■ Action item
Output every entry below exactly, without its pictures.

■ Supplied information
__________________________________________________

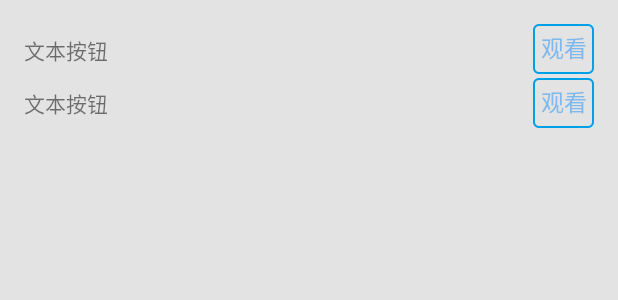
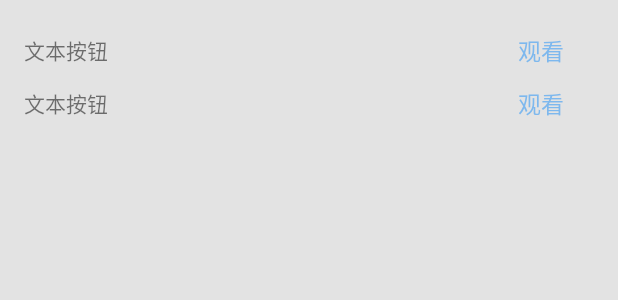
Before and after one commit to ctg168/StyleTest002, an Android app: the layout button_style_example.xml on its own in the app's theme, with its tools: preview values and no code run, on a phone screen of 412 x 824 dp. Shown: the top 300 px of the screen. Run offline under Robolectric (Android 15) with nearby library versions, the phone set to English and light mode, and no system bars.

Commit message:
add 3 theme

```diff
--- a/app/src/main/res/drawable/btn_theme_base_selector.xml
+++ /dev/null
@@ -1,8 +0,0 @@
-<?xml version="1.0" encoding="utf-8"?>
-
-<selector xmlns:android="http://schemas.android.com/apk/res/android">
-    <item android:state_pressed="false" android:drawable="@drawable/btn_blue" />
-    <item android:state_pressed="true" android:drawable="@drawable/btn_blue_press" />
-    <item android:state_focused="true" android:drawable="@drawable/btn_blue_press" />
-    <item android:drawable="@drawable/btn_blue" />
-</selector>
--- a/app/src/main/res/layout/button_style_example.xml
+++ b/app/src/main/res/layout/button_style_example.xml
@@ -20,8 +20,7 @@
         <Button
             android:layout_width="wrap_content"
             android:layout_height="wrap_content"
-            android:text="观看"
-            android:layout_gravity="center_horizontal" />
+            android:text="观看"/>
     </TableRow>
 
     <TableRow android:gravity="center_vertical" android:minHeight="35dp">
--- a/app/src/main/res/values/styles.xml
+++ b/app/src/main/res/values/styles.xml
@@ -1,17 +1,17 @@
 <resources>
 
     <style name="AppBaseTheme" parent="@android:style/Theme.Light" />
+    <style name="AppBaseTheme_Dark" parent="@android:style/Theme.Black" />
 
     <style name="JetAppThemeBase" parent="@android:style/Theme.NoTitleBar">
         <item name="android:windowNoTitle">true</item>
+        <item name="android:textSize">14sp</item>
+    </style>
+
+    <!--基本主题_蓝色-->
+    <style name="JetAppTheme" parent="JetAppThemeBase">
         <item name="android:windowBackground">@color/background_color_base</item>
         <item name="android:textColor">@color/jet_text_color_default</item>
-    </style>
-
-    <!--基本主题-->
-    <style name="JetAppTheme" parent="JetAppThemeBase">
-        <item name="android:textSize">14sp</item>
-        <item name="themeColor">@color/background_color_base </item>
         <item name="android:buttonStyle">@style/btn_text_theme_style</item>
     </style>
 
--- a/app/src/main/res/values/styles_def_blue.xml
+++ b/app/src/main/res/values/styles_def_blue.xml
@@ -1,18 +1,19 @@
 <?xml version="1.0" encoding="utf-8"?>
 <resources>
+    <!--蓝色主题颜色-->
+    <color name="jet_color_blue_heave">#ff2292f8</color>
+    <color name="jet_color_blue_default">#872292f8</color>
+    <color name="jet_color_blue_secondary">#482292f8</color>
+
     <!--按钮样式-->
     <!--文本按钮：标准主题-->
     <style name="btn_text_theme_style">
         <item name="android:textSize">15dp</item>
+        <item name="android:minWidth">70dp</item>
+        <item name="android:gravity">center</item>
         <item name="android:textColor">@color/jet_text_color_default_theme</item>
-        <item name="android:background">@drawable/btn_theme_base_selector</item>
+        <!--<item name="android:background">@drawable/btn_theme_base_selector</item>-->
     </style>
 
-    <!--文本按钮：标准主题 带选中状态-->
-    <style name="btn_text_theme_2state_style">
-        <item name="android:textSize">15dp</item>
-        <item name="android:textColor">@color/jet_text_color_default_theme</item>
-        <item name="android:background">@drawable/btn_theme_base_selector</item>
-    </style>
 
 </resources>
```
Also changed, not shown: app/src/main/res/values/colors.xml (+22 -5 lines), 1 other file.
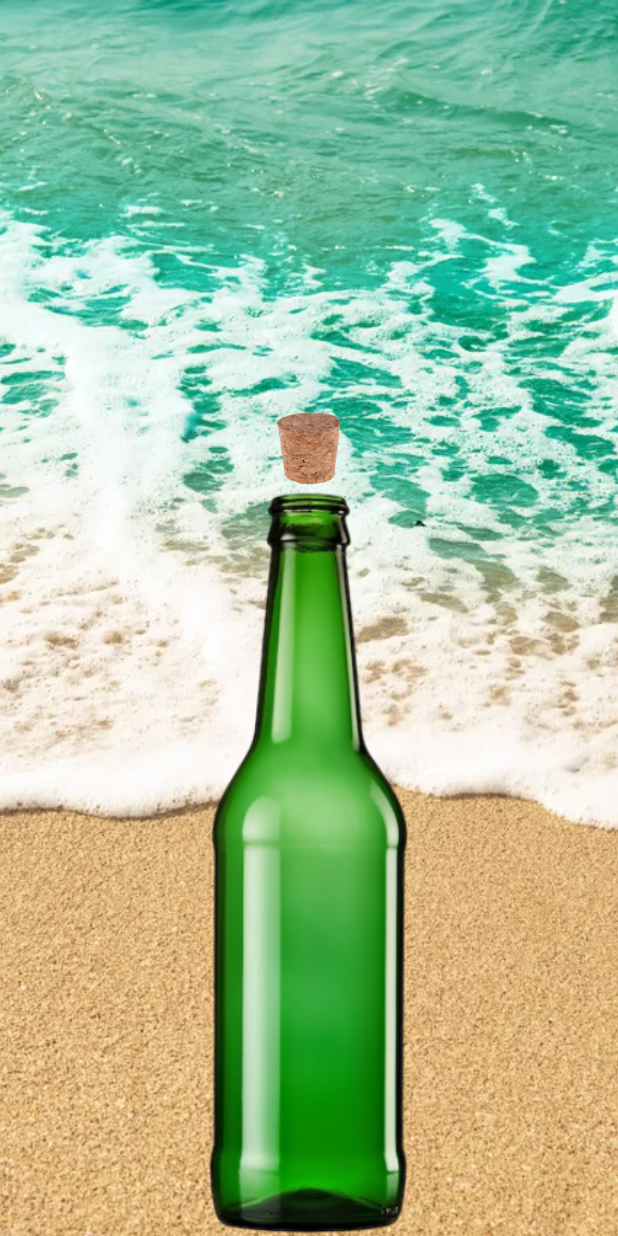
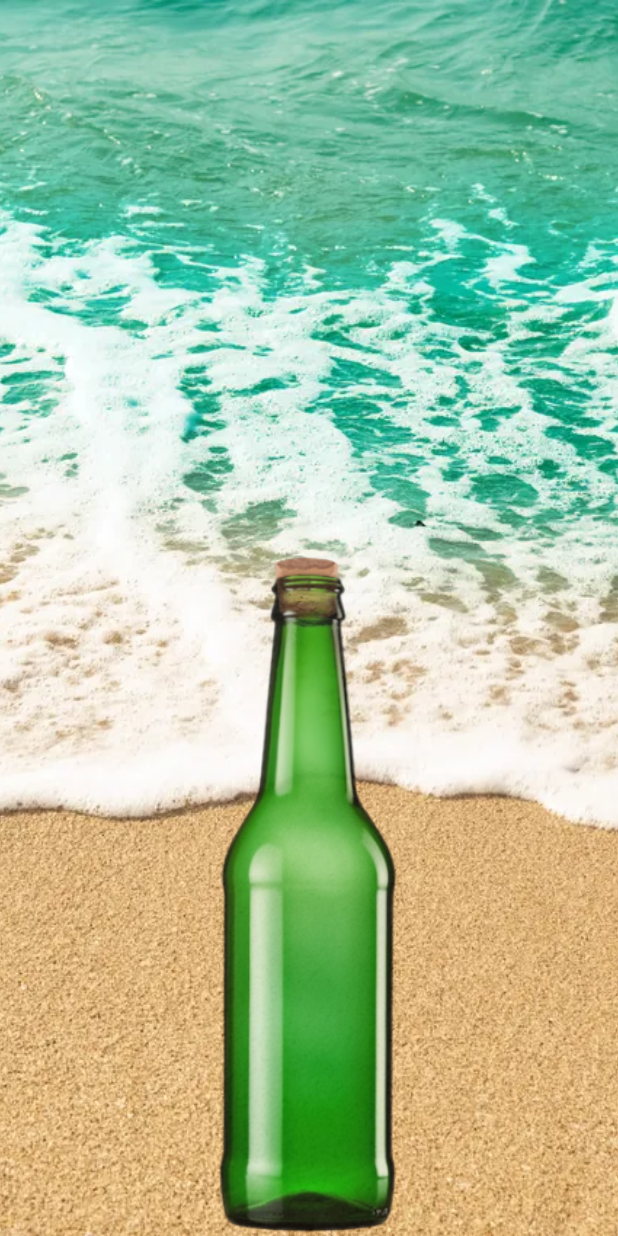
Before and after one commit to foxvirusMagister/KsushkinsBirthday, a Flutter app: the screen it shows after launch, on a phone screen of 412 x 824 dp. Run offline on Flutter 3.47's test engine with Material 3 defaults, Android fonts, the phone set to English and light mode, and no system bars; missing offline and left inert: shake.

```diff
--- /dev/null
+++ b/devtools_options.yaml
@@ -0,0 +1,3 @@
+description: This file stores settings for Dart & Flutter DevTools.
+documentation: https://docs.flutter.dev/tools/devtools/extensions#configure-extension-enablement-states
+extensions:
--- a/lib/screens/greetings_screen.dart
+++ b/lib/screens/greetings_screen.dart
@@ -17,6 +17,8 @@ class _Letter extends State<Letter>
   double distance = 0;
   int _shakeCount = 0;
   late ShakeDetector _shakeDetector;
+  bool capOpened = false;
+  double bottleOpacity = 0;
 
   @override
   void initState()
@@ -29,13 +31,14 @@ class _Letter extends State<Letter>
           setState(() {
             _shakeCount += 1;
           },);
-          if (_shakeCount >= 10)
+          if (_shakeCount >= 3)
           {
             upplyTimers();
+            _shakeDetector.stopListening();
           }
         }
       },
-      shakeThresholdGravity: 2.7,
+      shakeThresholdGravity: 2.4,
       minimumShakeCount: 1,
       shakeSlopTimeMS: 500
     );
@@ -66,8 +69,19 @@ class _Letter extends State<Letter>
             transparency = 0;
           });
         }
+        Future.delayed(Duration(milliseconds: 1500), () async {showLetter();});
       }
     });
+  }
+
+  Future<void> showLetter() async
+  {
+    if (mounted)
+    {
+      setState(() {
+        bottleOpacity = 1;
+      },);
+    }
   }
 
   @override
@@ -91,18 +105,44 @@ class _Letter extends State<Letter>
             AnimatedOpacity(
               duration: Duration(milliseconds: 500),
               opacity: transparency,
-              child: Image.asset(
+              child: capOpened ? Image.asset(
                 "lib/Images/BottleCap.png",
                 height: 50,
                 width: 50,
-                alignment: .bottomCenter,),
+                alignment: .bottomCenter,) : Text(" "),
             ),
             Image.asset(
-              "lib/Images/bottle.png",
+              capOpened ? "lib/Images/bottle.png" : "lib/Images/bottleWithCap.png",
               height: 500,
               width: 1000),
-
           ],
+        ),
+        Positioned.fill(
+          child: Center(
+            child: AnimatedOpacity(
+              opacity: bottleOpacity,
+              duration: Duration(milliseconds: 500),
+              child: Container(
+                decoration: BoxDecoration(
+                  image: DecorationImage(image: AssetImage("lib/Images/Papirus.png",),
+                  fit: .fill)
+                ),
+                width: MediaQuery.of(context).size.width,
+                height: MediaQuery.of(context).size.height,
+                child: Padding(
+                  padding: const EdgeInsets.all(100.0),
+                  child: Text(
+                        "Привет мамочка! Я каждый день мечтал об этом слове, и вот он наконец, вспоминает об уходеее!",
+                        style: TextStyle(
+                          fontFamily: "Kosmos",
+                          fontSize: 24,
+                          color: const Color.fromARGB(255, 46, 8, 30)
+                        )
+                      ),
+                )
+              ),
+            ),
+          ),
         ),
         ]
       )
--- a/pubspec.yaml
+++ b/pubspec.yaml
@@ -65,6 +65,8 @@ flutter:
     - lib/Images/bottle.png
     - lib/Images/SandAndWater.webp
     - lib/Images/BottleCap.png
+    - lib/Images/bottleWithCap.png
+    - lib/Images/Papirus.png
 
   # An image asset can refer to one or more resolution-specific "variants", see
   # https://flutter.dev/to/resolution-aware-images
@@ -82,6 +84,10 @@ flutter:
         fonts:
           - asset: lib/Fonts/JulyMelt.ttf
             weight: 700
+      - family: Kosmos
+        fonts:
+          - asset: lib/Fonts/Kosmos.ttf
+            weight: 700
   #       - asset: fonts/Schyler-Regular.ttf
   #       - asset: fonts/Schyler-Italic.ttf
   #         style: italic
```
Also changed, not shown: lib/Fonts/Kosmos.ttf (added), lib/Images/Papirus.png (added), lib/Images/bottle.png, lib/Images/bottleWithCap.png (added).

__________________________________________________

■ Written solution
Before and after one commit to ctg168/StyleTest002, an Android app: the layout button_style_example.xml on its own in the app's theme, with its tools: preview values and no code run, on a phone screen of 412 x 824 dp. Shown: the top 300 px of the screen. Run offline under Robolectric (Android 15) with nearby library versions, the phone set to English and light mode, and no system bars.

Commit message:
add 3 theme

```diff
--- a/app/src/main/res/drawable/btn_theme_base_selector.xml
+++ /dev/null
@@ -1,8 +0,0 @@
-<?xml version="1.0" encoding="utf-8"?>
-
-<selector xmlns:android="http://schemas.android.com/apk/res/android">
-    <item android:state_pressed="false" android:drawable="@drawable/btn_blue" />
-    <item android:state_pressed="true" android:drawable="@drawable/btn_blue_press" />
-    <item android:state_focused="true" android:drawable="@drawable/btn_blue_press" />
-    <item android:drawable="@drawable/btn_blue" />
-</selector>
--- a/app/src/main/res/layout/button_style_example.xml
+++ b/app/src/main/res/layout/button_style_example.xml
@@ -20,8 +20,7 @@
         <Button
             android:layout_width="wrap_content"
             android:layout_height="wrap_content"
-            android:text="观看"
-            android:layout_gravity="center_horizontal" />
+            android:text="观看"/>
     </TableRow>
 
     <TableRow android:gravity="center_vertical" android:minHeight="35dp">
--- a/app/src/main/res/values/styles.xml
+++ b/app/src/main/res/values/styles.xml
@@ -1,17 +1,17 @@
 <resources>
 
     <style name="AppBaseTheme" parent="@android:style/Theme.Light" />
+    <style name="AppBaseTheme_Dark" parent="@android:style/Theme.Black" />
 
     <style name="JetAppThemeBase" parent="@android:style/Theme.NoTitleBar">
         <item name="android:windowNoTitle">true</item>
+        <item name="android:textSize">14sp</item>
+    </style>
+
+    <!--基本主题_蓝色-->
+    <style name="JetAppTheme" parent="JetAppThemeBase">
         <item name="android:windowBackground">@color/background_color_base</item>
         <item name="android:textColor">@color/jet_text_color_default</item>
-    </style>
-
-    <!--基本主题-->
-    <style name="JetAppTheme" parent="JetAppThemeBase">
-        <item name="android:textSize">14sp</item>
-        <item name="themeColor">@color/background_color_base </item>
         <item name="android:buttonStyle">@style/btn_text_theme_style</item>
     </style>
 
--- a/app/src/main/res/values/styles_def_blue.xml
+++ b/app/src/main/res/values/styles_def_blue.xml
@@ -1,18 +1,19 @@
 <?xml version="1.0" encoding="utf-8"?>
 <resources>
+    <!--蓝色主题颜色-->
+    <color name="jet_color_blue_heave">#ff2292f8</color>
+    <color name="jet_color_blue_default">#872292f8</color>
+    <color name="jet_color_blue_secondary">#482292f8</color>
+
     <!--按钮样式-->
     <!--文本按钮：标准主题-->
     <style name="btn_text_theme_style">
         <item name="android:textSize">15dp</item>
+        <item name="android:minWidth">70dp</item>
+        <item name="android:gravity">center</item>
         <item name="android:textColor">@color/jet_text_color_default_theme</item>
-        <item name="android:background">@drawable/btn_theme_base_selector</item>
+        <!--<item name="android:background">@drawable/btn_theme_base_selector</item>-->
     </style>
 
-    <!--文本按钮：标准主题 带选中状态-->
-    <style name="btn_text_theme_2state_style">
-        <item name="android:textSize">15dp</item>
-        <item name="android:textColor">@color/jet_text_color_default_theme</item>
-        <item name="android:background">@drawable/btn_theme_base_selector</item>
-    </style>
 
 </resources>
```
Also changed, not shown: app/src/main/res/values/colors.xml (+22 -5 lines), 1 other file.
Before and after one commit to foxvirusMagister/KsushkinsBirthday, a Flutter app: the screen it shows after launch, on a phone screen of 412 x 824 dp. Run offline on Flutter 3.47's test engine with Material 3 defaults, Android fonts, the phone set to English and light mode, and no system bars; missing offline and left inert: shake.

```diff
--- /dev/null
+++ b/devtools_options.yaml
@@ -0,0 +1,3 @@
+description: This file stores settings for Dart & Flutter DevTools.
+documentation: https://docs.flutter.dev/tools/devtools/extensions#configure-extension-enablement-states
+extensions:
--- a/lib/screens/greetings_screen.dart
+++ b/lib/screens/greetings_screen.dart
@@ -17,6 +17,8 @@ class _Letter extends State<Letter>
   double distance = 0;
   int _shakeCount = 0;
   late ShakeDetector _shakeDetector;
+  bool capOpened = false;
+  double bottleOpacity = 0;
 
   @override
   void initState()
@@ -29,13 +31,14 @@ class _Letter extends State<Letter>
           setState(() {
             _shakeCount += 1;
           },);
-          if (_shakeCount >= 10)
+          if (_shakeCount >= 3)
           {
             upplyTimers();
+            _shakeDetector.stopListening();
           }
         }
       },
-      shakeThresholdGravity: 2.7,
+      shakeThresholdGravity: 2.4,
       minimumShakeCount: 1,
       shakeSlopTimeMS: 500
     );
@@ -66,8 +69,19 @@ class _Letter extends State<Letter>
             transparency = 0;
           });
         }
+        Future.delayed(Duration(milliseconds: 1500), () async {showLetter();});
       }
     });
+  }
+
+  Future<void> showLetter() async
+  {
+    if (mounted)
+    {
+      setState(() {
+        bottleOpacity = 1;
+      },);
+    }
   }
 
   @override
@@ -91,18 +105,44 @@ class _Letter extends State<Letter>
             AnimatedOpacity(
               duration: Duration(milliseconds: 500),
               opacity: transparency,
-              child: Image.asset(
+              child: capOpened ? Image.asset(
                 "lib/Images/BottleCap.png",
                 height: 50,
                 width: 50,
-                alignment: .bottomCenter,),
+                alignment: .bottomCenter,) : Text(" "),
             ),
             Image.asset(
-              "lib/Images/bottle.png",
+              capOpened ? "lib/Images/bottle.png" : "lib/Images/bottleWithCap.png",
               height: 500,
               width: 1000),
-
           ],
+        ),
+        Positioned.fill(
+          child: Center(
+            child: AnimatedOpacity(
+              opacity: bottleOpacity,
+              duration: Duration(milliseconds: 500),
+              child: Container(
+                decoration: BoxDecoration(
+                  image: DecorationImage(image: AssetImage("lib/Images/Papirus.png",),
+                  fit: .fill)
+                ),
+                width: MediaQuery.of(context).size.width,
+                height: MediaQuery.of(context).size.height,
+                child: Padding(
+                  padding: const EdgeInsets.all(100.0),
+                  child: Text(
+                        "Привет мамочка! Я каждый день мечтал об этом слове, и вот он наконец, вспоминает об уходеее!",
+                        style: TextStyle(
+                          fontFamily: "Kosmos",
+                          fontSize: 24,
+                          color: const Color.fromARGB(255, 46, 8, 30)
+                        )
+                      ),
+                )
+              ),
+            ),
+          ),
         ),
         ]
       )
--- a/pubspec.yaml
+++ b/pubspec.yaml
@@ -65,6 +65,8 @@ flutter:
     - lib/Images/bottle.png
     - lib/Images/SandAndWater.webp
     - lib/Images/BottleCap.png
+    - lib/Images/bottleWithCap.png
+    - lib/Images/Papirus.png
 
   # An image asset can refer to one or more resolution-specific "variants", see
   # https://flutter.dev/to/resolution-aware-images
@@ -82,6 +84,10 @@ flutter:
         fonts:
           - asset: lib/Fonts/JulyMelt.ttf
             weight: 700
+      - family: Kosmos
+        fonts:
+          - asset: lib/Fonts/Kosmos.ttf
+            weight: 700
   #       - asset: fonts/Schyler-Regular.ttf
   #       - asset: fonts/Schyler-Italic.ttf
   #         style: italic
```
Also changed, not shown: lib/Fonts/Kosmos.ttf (added), lib/Images/Papirus.png (added), lib/Images/bottle.png, lib/Images/bottleWithCap.png (added).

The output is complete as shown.